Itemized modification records
++++++++

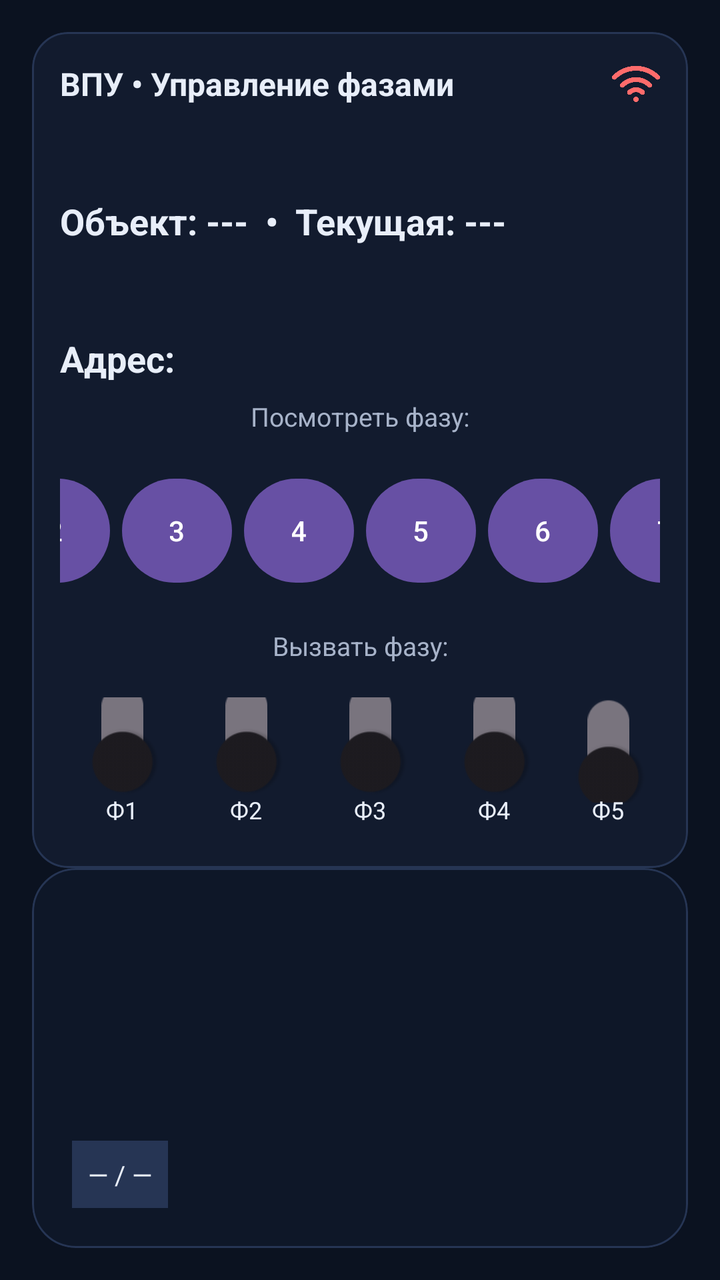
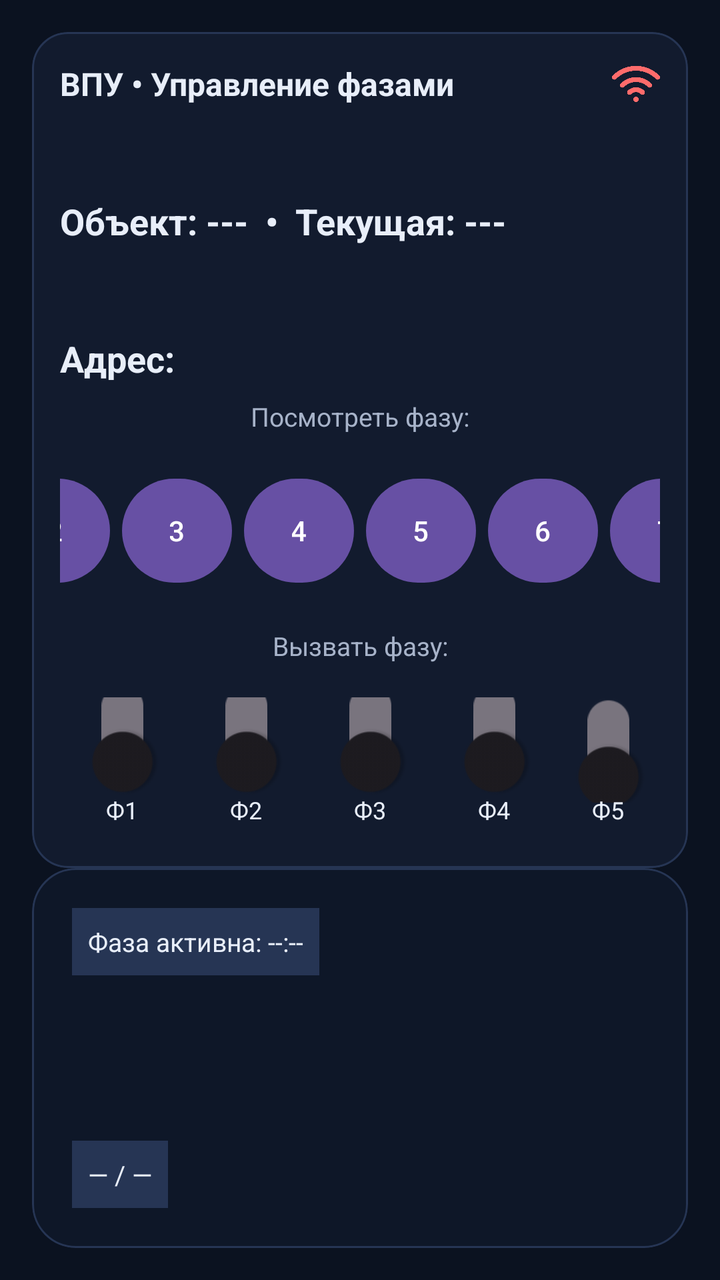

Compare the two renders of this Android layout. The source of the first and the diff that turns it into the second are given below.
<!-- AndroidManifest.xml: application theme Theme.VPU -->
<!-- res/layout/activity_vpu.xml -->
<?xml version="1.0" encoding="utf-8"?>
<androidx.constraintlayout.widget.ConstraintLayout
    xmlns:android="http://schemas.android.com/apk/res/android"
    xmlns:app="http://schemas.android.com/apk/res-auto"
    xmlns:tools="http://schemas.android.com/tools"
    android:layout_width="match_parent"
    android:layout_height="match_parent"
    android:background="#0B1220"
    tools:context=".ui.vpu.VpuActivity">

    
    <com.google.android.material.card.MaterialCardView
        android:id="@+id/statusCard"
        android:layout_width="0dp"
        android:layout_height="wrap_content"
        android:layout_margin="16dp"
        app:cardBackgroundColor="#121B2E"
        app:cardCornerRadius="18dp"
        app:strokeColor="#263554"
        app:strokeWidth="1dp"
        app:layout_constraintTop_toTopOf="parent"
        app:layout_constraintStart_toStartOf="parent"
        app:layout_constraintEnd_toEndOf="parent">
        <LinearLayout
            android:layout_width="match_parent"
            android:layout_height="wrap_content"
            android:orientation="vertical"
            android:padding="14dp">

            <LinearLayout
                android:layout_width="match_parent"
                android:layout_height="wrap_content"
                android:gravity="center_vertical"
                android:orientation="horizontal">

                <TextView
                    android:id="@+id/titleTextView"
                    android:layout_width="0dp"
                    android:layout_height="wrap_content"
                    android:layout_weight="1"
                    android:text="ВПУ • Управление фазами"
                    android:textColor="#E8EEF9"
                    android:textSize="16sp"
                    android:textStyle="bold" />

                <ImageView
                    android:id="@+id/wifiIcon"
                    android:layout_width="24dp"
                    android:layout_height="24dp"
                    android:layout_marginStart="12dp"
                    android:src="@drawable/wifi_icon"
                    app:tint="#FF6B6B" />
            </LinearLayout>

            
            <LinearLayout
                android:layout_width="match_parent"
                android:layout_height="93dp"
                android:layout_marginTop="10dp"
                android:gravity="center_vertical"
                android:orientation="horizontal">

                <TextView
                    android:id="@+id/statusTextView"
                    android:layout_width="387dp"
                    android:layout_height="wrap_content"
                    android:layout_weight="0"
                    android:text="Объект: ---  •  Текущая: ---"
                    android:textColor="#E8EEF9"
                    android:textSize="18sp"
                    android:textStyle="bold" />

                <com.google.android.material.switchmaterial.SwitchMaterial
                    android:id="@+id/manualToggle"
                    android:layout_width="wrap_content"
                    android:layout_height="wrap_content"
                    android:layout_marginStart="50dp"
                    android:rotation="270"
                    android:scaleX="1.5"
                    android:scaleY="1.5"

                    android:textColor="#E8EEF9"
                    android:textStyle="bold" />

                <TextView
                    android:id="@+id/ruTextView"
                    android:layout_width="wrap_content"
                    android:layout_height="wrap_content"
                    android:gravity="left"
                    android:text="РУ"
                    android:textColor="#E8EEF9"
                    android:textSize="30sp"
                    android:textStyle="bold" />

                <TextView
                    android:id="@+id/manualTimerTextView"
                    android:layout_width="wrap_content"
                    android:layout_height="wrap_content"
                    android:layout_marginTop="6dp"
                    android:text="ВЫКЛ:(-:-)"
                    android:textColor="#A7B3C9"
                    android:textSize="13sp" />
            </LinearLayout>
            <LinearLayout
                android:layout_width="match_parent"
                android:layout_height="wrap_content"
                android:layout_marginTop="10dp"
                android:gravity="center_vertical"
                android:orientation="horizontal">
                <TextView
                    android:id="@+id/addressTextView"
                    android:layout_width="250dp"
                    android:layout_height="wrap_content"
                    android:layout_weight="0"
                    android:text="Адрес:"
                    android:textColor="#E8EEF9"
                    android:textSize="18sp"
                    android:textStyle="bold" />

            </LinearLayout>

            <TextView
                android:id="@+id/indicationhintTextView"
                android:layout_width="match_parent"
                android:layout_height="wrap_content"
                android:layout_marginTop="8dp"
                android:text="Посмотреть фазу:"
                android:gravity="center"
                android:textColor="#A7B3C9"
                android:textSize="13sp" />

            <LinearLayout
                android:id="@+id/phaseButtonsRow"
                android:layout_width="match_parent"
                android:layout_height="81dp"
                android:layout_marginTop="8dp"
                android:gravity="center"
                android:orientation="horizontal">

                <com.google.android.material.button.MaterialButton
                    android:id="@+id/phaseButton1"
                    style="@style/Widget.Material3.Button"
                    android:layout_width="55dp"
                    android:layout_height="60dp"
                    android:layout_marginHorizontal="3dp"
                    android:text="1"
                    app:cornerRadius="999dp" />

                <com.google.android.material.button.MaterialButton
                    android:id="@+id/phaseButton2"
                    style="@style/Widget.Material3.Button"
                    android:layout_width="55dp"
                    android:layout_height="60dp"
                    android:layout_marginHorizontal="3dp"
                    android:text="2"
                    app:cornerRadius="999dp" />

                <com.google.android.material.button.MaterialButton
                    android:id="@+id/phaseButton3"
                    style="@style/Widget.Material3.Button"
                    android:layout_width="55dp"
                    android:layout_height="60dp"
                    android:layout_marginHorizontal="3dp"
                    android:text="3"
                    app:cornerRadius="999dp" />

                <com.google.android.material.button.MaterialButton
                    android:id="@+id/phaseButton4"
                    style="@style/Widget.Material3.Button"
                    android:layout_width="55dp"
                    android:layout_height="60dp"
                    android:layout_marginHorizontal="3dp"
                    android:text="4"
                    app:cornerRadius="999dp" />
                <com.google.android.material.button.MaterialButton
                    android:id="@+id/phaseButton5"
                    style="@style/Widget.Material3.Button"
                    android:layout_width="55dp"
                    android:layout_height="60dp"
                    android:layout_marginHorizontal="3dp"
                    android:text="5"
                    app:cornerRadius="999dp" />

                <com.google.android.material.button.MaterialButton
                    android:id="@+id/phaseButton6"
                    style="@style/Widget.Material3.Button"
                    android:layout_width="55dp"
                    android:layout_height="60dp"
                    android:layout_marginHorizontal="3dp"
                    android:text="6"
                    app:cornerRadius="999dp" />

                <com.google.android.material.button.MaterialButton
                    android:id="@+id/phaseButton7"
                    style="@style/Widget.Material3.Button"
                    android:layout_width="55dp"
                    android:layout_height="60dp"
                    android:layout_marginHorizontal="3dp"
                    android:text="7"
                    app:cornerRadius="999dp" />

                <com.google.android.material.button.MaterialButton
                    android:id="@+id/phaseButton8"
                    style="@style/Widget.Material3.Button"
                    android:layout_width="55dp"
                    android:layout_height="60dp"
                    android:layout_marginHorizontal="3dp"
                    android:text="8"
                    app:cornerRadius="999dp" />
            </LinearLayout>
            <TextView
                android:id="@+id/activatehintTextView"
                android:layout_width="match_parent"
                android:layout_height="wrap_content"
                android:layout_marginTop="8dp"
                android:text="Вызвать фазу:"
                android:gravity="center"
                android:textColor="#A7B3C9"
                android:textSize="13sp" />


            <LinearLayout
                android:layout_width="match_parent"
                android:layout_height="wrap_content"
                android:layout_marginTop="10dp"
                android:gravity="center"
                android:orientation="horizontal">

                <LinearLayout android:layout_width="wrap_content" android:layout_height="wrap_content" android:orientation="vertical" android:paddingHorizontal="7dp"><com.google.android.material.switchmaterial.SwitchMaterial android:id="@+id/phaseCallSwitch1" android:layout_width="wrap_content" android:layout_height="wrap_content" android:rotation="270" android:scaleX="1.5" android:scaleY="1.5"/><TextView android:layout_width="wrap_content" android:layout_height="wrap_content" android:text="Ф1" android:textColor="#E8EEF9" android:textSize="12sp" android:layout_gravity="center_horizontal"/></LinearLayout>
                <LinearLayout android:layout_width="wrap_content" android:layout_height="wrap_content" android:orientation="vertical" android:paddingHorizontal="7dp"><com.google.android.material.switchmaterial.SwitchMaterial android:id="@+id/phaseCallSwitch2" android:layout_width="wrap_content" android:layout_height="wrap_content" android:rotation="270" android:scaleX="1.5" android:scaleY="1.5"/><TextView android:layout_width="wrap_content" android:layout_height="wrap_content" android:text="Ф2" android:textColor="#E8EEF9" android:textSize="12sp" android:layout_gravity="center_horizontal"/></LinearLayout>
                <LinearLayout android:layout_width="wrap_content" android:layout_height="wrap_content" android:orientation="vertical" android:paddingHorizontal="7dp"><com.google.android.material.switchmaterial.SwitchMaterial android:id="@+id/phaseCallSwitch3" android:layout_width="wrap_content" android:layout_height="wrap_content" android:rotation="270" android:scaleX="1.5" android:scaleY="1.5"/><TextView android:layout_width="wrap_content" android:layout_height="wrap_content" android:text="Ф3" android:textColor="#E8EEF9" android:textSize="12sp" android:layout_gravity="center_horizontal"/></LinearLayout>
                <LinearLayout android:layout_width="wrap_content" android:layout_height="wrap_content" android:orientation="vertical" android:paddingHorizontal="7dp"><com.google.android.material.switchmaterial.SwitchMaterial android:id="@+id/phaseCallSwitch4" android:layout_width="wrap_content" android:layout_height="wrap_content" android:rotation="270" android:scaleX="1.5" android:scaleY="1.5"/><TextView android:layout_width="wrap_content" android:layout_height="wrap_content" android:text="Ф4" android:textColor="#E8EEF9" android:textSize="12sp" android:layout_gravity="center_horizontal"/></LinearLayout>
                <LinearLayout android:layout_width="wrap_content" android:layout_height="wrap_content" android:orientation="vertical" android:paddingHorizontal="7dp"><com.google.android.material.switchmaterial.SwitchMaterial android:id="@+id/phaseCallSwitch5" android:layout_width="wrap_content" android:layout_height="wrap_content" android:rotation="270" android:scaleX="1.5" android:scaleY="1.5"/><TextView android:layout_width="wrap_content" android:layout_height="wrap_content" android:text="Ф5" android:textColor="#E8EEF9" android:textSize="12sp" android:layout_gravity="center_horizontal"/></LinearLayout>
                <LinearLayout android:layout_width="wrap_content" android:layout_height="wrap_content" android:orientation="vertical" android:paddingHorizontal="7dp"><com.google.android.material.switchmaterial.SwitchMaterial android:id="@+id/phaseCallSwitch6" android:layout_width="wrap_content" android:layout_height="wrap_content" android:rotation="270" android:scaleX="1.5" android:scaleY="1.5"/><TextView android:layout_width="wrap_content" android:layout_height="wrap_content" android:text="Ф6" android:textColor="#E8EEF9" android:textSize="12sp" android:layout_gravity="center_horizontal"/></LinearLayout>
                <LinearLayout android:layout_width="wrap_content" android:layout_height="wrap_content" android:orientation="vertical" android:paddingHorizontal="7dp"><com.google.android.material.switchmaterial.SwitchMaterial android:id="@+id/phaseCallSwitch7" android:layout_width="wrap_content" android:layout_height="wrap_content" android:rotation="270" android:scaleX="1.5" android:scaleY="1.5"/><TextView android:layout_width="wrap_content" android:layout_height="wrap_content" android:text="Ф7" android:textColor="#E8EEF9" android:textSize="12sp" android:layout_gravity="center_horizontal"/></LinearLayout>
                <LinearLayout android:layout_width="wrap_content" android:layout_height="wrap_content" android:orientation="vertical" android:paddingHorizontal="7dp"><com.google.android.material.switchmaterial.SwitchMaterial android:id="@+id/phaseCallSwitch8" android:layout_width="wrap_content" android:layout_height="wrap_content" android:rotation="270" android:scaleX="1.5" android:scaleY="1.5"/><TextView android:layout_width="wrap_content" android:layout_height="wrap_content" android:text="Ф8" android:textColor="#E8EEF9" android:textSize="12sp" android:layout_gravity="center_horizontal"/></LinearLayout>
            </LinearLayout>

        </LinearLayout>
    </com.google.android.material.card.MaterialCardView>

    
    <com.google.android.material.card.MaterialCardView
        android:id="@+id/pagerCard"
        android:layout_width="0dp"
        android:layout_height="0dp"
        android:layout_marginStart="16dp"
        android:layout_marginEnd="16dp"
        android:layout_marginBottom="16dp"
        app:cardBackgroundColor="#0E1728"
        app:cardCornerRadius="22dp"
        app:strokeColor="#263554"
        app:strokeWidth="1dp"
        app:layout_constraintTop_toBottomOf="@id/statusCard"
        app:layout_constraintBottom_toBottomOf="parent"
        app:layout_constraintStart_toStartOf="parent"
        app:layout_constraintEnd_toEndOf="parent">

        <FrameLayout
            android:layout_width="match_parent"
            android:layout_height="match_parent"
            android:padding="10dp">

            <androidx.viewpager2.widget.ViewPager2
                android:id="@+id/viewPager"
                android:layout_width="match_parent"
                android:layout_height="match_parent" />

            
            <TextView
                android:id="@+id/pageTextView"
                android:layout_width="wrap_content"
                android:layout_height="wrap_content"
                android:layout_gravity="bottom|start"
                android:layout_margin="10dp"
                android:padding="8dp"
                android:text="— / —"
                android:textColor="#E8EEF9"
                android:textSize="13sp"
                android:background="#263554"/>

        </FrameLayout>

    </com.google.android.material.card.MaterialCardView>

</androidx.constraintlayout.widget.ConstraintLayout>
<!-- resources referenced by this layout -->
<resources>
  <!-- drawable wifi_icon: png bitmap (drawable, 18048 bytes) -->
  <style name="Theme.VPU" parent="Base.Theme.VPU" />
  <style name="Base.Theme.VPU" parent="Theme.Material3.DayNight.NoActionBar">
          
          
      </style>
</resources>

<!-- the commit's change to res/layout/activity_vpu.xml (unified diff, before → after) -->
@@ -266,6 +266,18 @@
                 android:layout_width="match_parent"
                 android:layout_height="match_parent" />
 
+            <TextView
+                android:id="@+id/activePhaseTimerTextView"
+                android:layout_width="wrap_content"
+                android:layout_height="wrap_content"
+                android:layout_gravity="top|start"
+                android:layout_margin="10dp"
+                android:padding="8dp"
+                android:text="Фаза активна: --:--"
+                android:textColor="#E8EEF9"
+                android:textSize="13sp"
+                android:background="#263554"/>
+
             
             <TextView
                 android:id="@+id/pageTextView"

++++++++

Directions
In the records above, locate every line with the string "cardBackgroundColor" and copy it.

Task response
        app:cardBackgroundColor="#121B2E"
        app:cardBackgroundColor="#0E1728"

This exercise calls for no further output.